(AVAILABLE DATA begins)

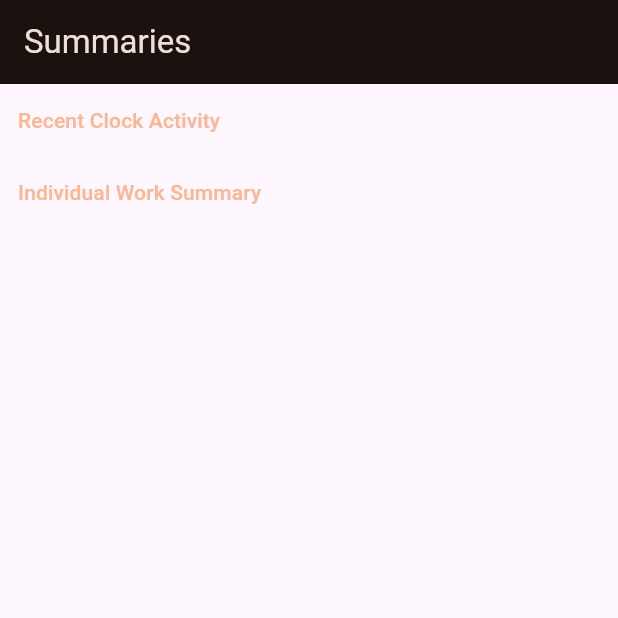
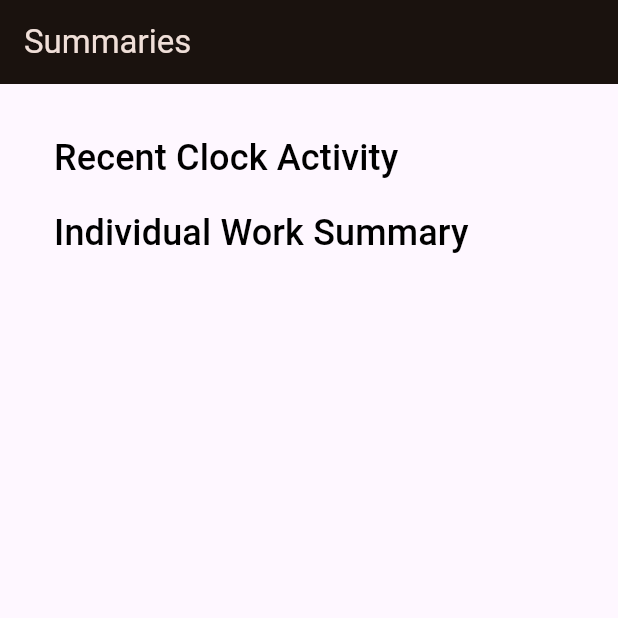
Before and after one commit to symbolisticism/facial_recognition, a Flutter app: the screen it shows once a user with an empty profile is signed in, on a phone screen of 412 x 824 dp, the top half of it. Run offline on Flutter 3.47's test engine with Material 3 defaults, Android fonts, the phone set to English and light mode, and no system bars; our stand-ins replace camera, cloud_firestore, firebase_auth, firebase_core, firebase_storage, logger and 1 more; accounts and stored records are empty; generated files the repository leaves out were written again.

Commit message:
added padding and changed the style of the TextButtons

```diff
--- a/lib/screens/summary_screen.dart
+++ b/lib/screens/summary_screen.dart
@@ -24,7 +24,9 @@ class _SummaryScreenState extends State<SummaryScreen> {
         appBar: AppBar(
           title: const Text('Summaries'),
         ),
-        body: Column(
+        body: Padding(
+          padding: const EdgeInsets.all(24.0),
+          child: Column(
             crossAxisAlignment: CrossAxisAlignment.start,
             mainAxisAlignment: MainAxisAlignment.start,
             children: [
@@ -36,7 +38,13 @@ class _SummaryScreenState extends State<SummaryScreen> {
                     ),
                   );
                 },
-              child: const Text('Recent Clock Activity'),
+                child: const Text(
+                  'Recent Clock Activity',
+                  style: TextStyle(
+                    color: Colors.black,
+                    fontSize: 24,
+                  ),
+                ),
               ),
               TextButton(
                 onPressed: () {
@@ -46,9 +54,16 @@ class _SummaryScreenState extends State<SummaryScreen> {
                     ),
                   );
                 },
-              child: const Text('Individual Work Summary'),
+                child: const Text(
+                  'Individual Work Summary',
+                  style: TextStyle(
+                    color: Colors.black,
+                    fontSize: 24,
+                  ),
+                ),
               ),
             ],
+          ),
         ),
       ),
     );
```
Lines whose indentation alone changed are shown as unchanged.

(AVAILABLE DATA ends)

## ACTIVITY
Each record is to be restated word for word; no picture goes in.

## ANSWER BOX
Before and after one commit to symbolisticism/facial_recognition, a Flutter app: the screen it shows once a user with an empty profile is signed in, on a phone screen of 412 x 824 dp, the top half of it. Run offline on Flutter 3.47's test engine with Material 3 defaults, Android fonts, the phone set to English and light mode, and no system bars; our stand-ins replace camera, cloud_firestore, firebase_auth, firebase_core, firebase_storage, logger and 1 more; accounts and stored records are empty; generated files the repository leaves out were written again.

Commit message:
added padding and changed the style of the TextButtons

```diff
--- a/lib/screens/summary_screen.dart
+++ b/lib/screens/summary_screen.dart
@@ -24,7 +24,9 @@ class _SummaryScreenState extends State<SummaryScreen> {
         appBar: AppBar(
           title: const Text('Summaries'),
         ),
-        body: Column(
+        body: Padding(
+          padding: const EdgeInsets.all(24.0),
+          child: Column(
             crossAxisAlignment: CrossAxisAlignment.start,
             mainAxisAlignment: MainAxisAlignment.start,
             children: [
@@ -36,7 +38,13 @@ class _SummaryScreenState extends State<SummaryScreen> {
                     ),
                   );
                 },
-              child: const Text('Recent Clock Activity'),
+                child: const Text(
+                  'Recent Clock Activity',
+                  style: TextStyle(
+                    color: Colors.black,
+                    fontSize: 24,
+                  ),
+                ),
               ),
               TextButton(
                 onPressed: () {
@@ -46,9 +54,16 @@ class _SummaryScreenState extends State<SummaryScreen> {
                     ),
                   );
                 },
-              child: const Text('Individual Work Summary'),
+                child: const Text(
+                  'Individual Work Summary',
+                  style: TextStyle(
+                    color: Colors.black,
+                    fontSize: 24,
+                  ),
+                ),
               ),
             ],
+          ),
         ),
       ),
     );
```
Lines whose indentation alone changed are shown as unchanged.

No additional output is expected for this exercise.